__Exercise__:
Using the data below, return every line that holds the word "super".

__Data records__:
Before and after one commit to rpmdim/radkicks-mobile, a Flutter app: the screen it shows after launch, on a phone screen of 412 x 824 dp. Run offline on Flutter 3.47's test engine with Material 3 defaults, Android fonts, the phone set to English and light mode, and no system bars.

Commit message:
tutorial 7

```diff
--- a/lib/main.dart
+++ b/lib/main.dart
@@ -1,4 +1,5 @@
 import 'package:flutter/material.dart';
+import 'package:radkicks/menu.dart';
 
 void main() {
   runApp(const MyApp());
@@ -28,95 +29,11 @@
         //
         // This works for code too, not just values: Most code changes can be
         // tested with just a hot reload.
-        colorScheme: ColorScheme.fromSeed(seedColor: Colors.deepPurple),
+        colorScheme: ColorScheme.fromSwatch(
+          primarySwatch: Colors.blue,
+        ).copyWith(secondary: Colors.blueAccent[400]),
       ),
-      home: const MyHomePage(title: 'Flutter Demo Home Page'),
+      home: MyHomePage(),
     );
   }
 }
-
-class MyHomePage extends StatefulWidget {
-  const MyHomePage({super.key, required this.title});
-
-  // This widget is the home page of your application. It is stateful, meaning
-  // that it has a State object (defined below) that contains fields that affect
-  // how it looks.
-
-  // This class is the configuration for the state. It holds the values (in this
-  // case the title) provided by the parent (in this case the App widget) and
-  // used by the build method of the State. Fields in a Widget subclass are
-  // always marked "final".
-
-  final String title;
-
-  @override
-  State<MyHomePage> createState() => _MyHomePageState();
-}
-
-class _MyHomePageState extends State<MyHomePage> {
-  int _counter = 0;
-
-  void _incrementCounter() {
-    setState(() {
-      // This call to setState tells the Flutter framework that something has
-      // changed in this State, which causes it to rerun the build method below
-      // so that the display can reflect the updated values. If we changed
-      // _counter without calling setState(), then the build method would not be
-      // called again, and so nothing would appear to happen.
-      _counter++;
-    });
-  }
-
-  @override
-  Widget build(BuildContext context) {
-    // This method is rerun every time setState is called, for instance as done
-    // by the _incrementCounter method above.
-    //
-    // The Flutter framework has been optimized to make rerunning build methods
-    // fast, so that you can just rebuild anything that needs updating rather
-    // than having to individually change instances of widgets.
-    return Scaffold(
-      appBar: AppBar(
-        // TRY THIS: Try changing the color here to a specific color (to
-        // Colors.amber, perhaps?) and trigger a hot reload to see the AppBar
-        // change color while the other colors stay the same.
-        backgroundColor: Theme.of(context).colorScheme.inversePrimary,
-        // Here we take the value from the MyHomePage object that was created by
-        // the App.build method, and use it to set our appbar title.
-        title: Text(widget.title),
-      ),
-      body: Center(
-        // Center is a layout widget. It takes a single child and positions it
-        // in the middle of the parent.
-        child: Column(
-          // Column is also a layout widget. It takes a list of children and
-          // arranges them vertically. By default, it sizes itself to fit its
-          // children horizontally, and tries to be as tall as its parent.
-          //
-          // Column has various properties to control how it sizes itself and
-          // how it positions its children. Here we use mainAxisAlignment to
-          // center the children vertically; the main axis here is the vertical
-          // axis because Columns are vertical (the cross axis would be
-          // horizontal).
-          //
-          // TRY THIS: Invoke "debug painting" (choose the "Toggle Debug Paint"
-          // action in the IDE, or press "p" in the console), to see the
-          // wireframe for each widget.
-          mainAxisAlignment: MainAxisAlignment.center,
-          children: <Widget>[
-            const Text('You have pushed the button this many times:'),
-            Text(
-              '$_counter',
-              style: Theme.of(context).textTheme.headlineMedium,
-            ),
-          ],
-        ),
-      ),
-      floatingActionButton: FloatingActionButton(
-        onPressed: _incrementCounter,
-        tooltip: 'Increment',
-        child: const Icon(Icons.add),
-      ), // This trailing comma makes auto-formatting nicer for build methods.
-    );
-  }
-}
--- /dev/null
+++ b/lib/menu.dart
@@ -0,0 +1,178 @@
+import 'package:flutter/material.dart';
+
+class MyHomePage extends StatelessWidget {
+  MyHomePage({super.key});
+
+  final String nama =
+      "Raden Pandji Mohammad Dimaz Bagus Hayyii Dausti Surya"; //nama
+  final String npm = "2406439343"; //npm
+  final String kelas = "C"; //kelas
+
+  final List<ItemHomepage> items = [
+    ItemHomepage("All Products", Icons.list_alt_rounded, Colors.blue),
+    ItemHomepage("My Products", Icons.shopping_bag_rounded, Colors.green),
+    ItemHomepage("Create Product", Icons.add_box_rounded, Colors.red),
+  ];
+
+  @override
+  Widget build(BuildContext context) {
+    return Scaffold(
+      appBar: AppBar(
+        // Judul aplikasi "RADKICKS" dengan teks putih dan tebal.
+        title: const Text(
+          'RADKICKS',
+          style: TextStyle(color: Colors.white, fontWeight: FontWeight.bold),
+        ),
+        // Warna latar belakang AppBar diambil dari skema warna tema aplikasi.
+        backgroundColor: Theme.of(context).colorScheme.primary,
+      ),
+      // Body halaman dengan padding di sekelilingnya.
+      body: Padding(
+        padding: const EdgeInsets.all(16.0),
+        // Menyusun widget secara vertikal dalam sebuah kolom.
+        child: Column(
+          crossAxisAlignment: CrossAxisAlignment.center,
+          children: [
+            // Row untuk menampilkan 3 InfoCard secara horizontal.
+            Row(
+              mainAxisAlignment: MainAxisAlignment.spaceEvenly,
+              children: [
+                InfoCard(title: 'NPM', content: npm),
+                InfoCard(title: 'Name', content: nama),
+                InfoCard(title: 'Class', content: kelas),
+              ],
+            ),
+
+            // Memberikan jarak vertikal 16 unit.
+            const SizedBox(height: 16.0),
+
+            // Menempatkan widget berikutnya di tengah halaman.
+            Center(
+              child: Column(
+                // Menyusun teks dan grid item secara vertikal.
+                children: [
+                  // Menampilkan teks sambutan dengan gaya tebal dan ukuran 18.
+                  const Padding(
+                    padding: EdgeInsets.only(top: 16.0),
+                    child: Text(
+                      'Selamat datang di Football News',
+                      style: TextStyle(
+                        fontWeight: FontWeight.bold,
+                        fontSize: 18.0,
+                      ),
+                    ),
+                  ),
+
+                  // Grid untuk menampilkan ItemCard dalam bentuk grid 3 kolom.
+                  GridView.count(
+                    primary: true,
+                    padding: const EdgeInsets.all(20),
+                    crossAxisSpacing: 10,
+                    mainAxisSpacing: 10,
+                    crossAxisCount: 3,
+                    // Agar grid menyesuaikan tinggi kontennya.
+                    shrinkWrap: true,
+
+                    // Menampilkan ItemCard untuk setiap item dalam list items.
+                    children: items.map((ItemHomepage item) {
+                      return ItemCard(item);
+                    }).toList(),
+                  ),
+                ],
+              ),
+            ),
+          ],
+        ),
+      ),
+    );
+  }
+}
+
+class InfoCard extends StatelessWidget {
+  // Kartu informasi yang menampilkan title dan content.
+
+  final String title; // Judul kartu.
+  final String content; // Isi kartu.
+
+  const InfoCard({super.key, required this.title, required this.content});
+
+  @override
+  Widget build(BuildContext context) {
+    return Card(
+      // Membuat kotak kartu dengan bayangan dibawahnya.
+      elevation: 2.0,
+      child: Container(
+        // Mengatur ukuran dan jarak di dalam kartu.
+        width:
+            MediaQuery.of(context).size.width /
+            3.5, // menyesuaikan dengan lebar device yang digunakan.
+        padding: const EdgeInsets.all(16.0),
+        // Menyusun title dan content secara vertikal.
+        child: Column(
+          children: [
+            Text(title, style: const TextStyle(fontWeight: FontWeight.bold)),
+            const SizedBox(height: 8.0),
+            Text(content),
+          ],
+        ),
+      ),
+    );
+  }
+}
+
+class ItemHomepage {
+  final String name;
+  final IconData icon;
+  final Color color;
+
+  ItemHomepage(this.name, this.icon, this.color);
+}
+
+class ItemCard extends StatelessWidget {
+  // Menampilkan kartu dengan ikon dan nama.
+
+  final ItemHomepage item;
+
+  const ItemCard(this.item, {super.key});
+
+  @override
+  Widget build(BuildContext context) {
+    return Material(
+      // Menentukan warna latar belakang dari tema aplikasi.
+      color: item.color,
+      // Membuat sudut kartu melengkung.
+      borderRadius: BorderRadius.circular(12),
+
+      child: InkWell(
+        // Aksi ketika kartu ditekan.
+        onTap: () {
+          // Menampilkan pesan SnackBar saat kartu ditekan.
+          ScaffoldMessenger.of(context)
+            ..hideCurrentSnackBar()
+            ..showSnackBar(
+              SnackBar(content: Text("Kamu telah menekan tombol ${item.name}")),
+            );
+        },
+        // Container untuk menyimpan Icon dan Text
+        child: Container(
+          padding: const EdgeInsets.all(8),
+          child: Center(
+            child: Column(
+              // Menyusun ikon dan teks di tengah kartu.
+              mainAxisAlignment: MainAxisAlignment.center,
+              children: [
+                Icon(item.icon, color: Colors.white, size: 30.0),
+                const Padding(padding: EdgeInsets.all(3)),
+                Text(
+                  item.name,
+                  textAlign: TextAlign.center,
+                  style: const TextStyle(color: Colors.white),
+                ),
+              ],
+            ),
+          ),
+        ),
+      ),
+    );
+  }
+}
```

__Result__:
-  const MyHomePage({super.key, required this.title});
+  MyHomePage({super.key});
+  const InfoCard({super.key, required this.title, required this.content});
+  const ItemCard(this.item, {super.key});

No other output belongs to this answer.